• **Exercise instructions**
Reprint the whole of the data exactly.

Segment Start: Excerpted data

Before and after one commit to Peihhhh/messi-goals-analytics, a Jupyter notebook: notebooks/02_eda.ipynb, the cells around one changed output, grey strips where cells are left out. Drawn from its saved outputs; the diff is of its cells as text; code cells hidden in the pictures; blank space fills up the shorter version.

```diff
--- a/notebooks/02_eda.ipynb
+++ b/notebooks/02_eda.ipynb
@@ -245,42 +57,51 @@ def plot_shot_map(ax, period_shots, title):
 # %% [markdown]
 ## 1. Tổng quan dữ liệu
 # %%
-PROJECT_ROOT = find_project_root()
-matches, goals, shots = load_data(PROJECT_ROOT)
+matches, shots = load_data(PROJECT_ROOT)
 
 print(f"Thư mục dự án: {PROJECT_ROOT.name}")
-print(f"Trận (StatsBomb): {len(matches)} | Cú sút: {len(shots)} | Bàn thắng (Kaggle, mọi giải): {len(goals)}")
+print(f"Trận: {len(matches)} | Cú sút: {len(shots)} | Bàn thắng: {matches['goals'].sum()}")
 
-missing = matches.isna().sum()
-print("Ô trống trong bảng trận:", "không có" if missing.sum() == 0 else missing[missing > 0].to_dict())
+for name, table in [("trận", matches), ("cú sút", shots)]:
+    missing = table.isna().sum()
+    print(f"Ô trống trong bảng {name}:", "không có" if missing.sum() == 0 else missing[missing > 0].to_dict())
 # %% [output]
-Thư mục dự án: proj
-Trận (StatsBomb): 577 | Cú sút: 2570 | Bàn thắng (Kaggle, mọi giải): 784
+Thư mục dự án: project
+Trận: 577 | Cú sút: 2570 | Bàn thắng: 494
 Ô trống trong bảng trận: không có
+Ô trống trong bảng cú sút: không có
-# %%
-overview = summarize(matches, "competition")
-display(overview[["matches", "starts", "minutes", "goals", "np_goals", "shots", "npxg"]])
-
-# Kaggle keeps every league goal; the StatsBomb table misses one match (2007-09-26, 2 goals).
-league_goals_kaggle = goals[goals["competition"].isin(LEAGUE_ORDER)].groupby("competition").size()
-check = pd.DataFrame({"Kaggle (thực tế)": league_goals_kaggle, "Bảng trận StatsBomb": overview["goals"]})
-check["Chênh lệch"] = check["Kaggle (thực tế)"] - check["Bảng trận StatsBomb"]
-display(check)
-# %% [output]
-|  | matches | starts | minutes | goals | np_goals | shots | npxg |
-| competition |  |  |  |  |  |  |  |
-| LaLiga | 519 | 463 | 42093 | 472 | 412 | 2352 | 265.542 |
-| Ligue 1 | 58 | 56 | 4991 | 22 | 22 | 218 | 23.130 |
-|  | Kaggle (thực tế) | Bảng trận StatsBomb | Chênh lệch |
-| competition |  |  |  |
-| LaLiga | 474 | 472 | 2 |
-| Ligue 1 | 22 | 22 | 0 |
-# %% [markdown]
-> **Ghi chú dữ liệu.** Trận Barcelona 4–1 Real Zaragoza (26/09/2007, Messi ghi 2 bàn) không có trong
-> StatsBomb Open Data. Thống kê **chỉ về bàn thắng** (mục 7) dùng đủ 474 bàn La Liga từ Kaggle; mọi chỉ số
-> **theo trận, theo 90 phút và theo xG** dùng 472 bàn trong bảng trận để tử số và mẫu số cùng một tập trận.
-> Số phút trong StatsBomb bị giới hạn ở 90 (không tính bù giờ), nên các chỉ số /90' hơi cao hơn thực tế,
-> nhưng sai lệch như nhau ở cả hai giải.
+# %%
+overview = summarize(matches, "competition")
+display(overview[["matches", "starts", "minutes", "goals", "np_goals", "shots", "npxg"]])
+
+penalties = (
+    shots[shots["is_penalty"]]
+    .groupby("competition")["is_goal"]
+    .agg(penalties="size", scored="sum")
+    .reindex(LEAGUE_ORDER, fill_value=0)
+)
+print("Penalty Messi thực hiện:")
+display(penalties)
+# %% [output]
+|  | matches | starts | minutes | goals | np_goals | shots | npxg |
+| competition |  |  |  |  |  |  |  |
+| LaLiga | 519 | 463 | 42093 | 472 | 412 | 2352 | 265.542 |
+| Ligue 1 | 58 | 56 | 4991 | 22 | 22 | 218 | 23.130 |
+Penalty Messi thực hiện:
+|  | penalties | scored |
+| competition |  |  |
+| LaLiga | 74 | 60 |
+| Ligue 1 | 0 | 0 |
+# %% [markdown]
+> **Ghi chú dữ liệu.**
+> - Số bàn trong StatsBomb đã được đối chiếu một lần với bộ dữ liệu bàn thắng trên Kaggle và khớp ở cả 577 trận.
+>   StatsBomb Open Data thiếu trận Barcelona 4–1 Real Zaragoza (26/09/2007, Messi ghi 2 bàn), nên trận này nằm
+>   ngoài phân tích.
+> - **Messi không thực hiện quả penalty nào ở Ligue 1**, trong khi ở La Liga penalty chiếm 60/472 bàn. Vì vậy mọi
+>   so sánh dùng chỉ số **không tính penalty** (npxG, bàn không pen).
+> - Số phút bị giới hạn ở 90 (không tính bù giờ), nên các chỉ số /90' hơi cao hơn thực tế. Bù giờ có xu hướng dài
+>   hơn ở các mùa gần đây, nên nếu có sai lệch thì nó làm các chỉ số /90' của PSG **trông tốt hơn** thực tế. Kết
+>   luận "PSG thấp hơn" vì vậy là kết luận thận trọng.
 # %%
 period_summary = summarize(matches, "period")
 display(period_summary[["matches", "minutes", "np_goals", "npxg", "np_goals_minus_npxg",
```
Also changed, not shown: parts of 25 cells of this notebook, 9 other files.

Segment End: Excerpted data

• **Output of the task**
Before and after one commit to Peihhhh/messi-goals-analytics, a Jupyter notebook: notebooks/02_eda.ipynb, the cells around one changed output, grey strips where cells are left out. Drawn from its saved outputs; the diff is of its cells as text; code cells hidden in the pictures; blank space fills up the shorter version.

```diff
--- a/notebooks/02_eda.ipynb
+++ b/notebooks/02_eda.ipynb
@@ -245,42 +57,51 @@ def plot_shot_map(ax, period_shots, title):
 # %% [markdown]
 ## 1. Tổng quan dữ liệu
 # %%
-PROJECT_ROOT = find_project_root()
-matches, goals, shots = load_data(PROJECT_ROOT)
+matches, shots = load_data(PROJECT_ROOT)
 
 print(f"Thư mục dự án: {PROJECT_ROOT.name}")
-print(f"Trận (StatsBomb): {len(matches)} | Cú sút: {len(shots)} | Bàn thắng (Kaggle, mọi giải): {len(goals)}")
+print(f"Trận: {len(matches)} | Cú sút: {len(shots)} | Bàn thắng: {matches['goals'].sum()}")
 
-missing = matches.isna().sum()
-print("Ô trống trong bảng trận:", "không có" if missing.sum() == 0 else missing[missing > 0].to_dict())
+for name, table in [("trận", matches), ("cú sút", shots)]:
+    missing = table.isna().sum()
+    print(f"Ô trống trong bảng {name}:", "không có" if missing.sum() == 0 else missing[missing > 0].to_dict())
 # %% [output]
-Thư mục dự án: proj
-Trận (StatsBomb): 577 | Cú sút: 2570 | Bàn thắng (Kaggle, mọi giải): 784
+Thư mục dự án: project
+Trận: 577 | Cú sút: 2570 | Bàn thắng: 494
 Ô trống trong bảng trận: không có
+Ô trống trong bảng cú sút: không có
-# %%
-overview = summarize(matches, "competition")
-display(overview[["matches", "starts", "minutes", "goals", "np_goals", "shots", "npxg"]])
-
-# Kaggle keeps every league goal; the StatsBomb table misses one match (2007-09-26, 2 goals).
-league_goals_kaggle = goals[goals["competition"].isin(LEAGUE_ORDER)].groupby("competition").size()
-check = pd.DataFrame({"Kaggle (thực tế)": league_goals_kaggle, "Bảng trận StatsBomb": overview["goals"]})
-check["Chênh lệch"] = check["Kaggle (thực tế)"] - check["Bảng trận StatsBomb"]
-display(check)
-# %% [output]
-|  | matches | starts | minutes | goals | np_goals | shots | npxg |
-| competition |  |  |  |  |  |  |  |
-| LaLiga | 519 | 463 | 42093 | 472 | 412 | 2352 | 265.542 |
-| Ligue 1 | 58 | 56 | 4991 | 22 | 22 | 218 | 23.130 |
-|  | Kaggle (thực tế) | Bảng trận StatsBomb | Chênh lệch |
-| competition |  |  |  |
-| LaLiga | 474 | 472 | 2 |
-| Ligue 1 | 22 | 22 | 0 |
-# %% [markdown]
-> **Ghi chú dữ liệu.** Trận Barcelona 4–1 Real Zaragoza (26/09/2007, Messi ghi 2 bàn) không có trong
-> StatsBomb Open Data. Thống kê **chỉ về bàn thắng** (mục 7) dùng đủ 474 bàn La Liga từ Kaggle; mọi chỉ số
-> **theo trận, theo 90 phút và theo xG** dùng 472 bàn trong bảng trận để tử số và mẫu số cùng một tập trận.
-> Số phút trong StatsBomb bị giới hạn ở 90 (không tính bù giờ), nên các chỉ số /90' hơi cao hơn thực tế,
-> nhưng sai lệch như nhau ở cả hai giải.
+# %%
+overview = summarize(matches, "competition")
+display(overview[["matches", "starts", "minutes", "goals", "np_goals", "shots", "npxg"]])
+
+penalties = (
+    shots[shots["is_penalty"]]
+    .groupby("competition")["is_goal"]
+    .agg(penalties="size", scored="sum")
+    .reindex(LEAGUE_ORDER, fill_value=0)
+)
+print("Penalty Messi thực hiện:")
+display(penalties)
+# %% [output]
+|  | matches | starts | minutes | goals | np_goals | shots | npxg |
+| competition |  |  |  |  |  |  |  |
+| LaLiga | 519 | 463 | 42093 | 472 | 412 | 2352 | 265.542 |
+| Ligue 1 | 58 | 56 | 4991 | 22 | 22 | 218 | 23.130 |
+Penalty Messi thực hiện:
+|  | penalties | scored |
+| competition |  |  |
+| LaLiga | 74 | 60 |
+| Ligue 1 | 0 | 0 |
+# %% [markdown]
+> **Ghi chú dữ liệu.**
+> - Số bàn trong StatsBomb đã được đối chiếu một lần với bộ dữ liệu bàn thắng trên Kaggle và khớp ở cả 577 trận.
+>   StatsBomb Open Data thiếu trận Barcelona 4–1 Real Zaragoza (26/09/2007, Messi ghi 2 bàn), nên trận này nằm
+>   ngoài phân tích.
+> - **Messi không thực hiện quả penalty nào ở Ligue 1**, trong khi ở La Liga penalty chiếm 60/472 bàn. Vì vậy mọi
+>   so sánh dùng chỉ số **không tính penalty** (npxG, bàn không pen).
+> - Số phút bị giới hạn ở 90 (không tính bù giờ), nên các chỉ số /90' hơi cao hơn thực tế. Bù giờ có xu hướng dài
+>   hơn ở các mùa gần đây, nên nếu có sai lệch thì nó làm các chỉ số /90' của PSG **trông tốt hơn** thực tế. Kết
+>   luận "PSG thấp hơn" vì vậy là kết luận thận trọng.
 # %%
 period_summary = summarize(matches, "period")
 display(period_summary[["matches", "minutes", "np_goals", "npxg", "np_goals_minus_npxg",
```
Also changed, not shown: parts of 25 cells of this notebook, 9 other files.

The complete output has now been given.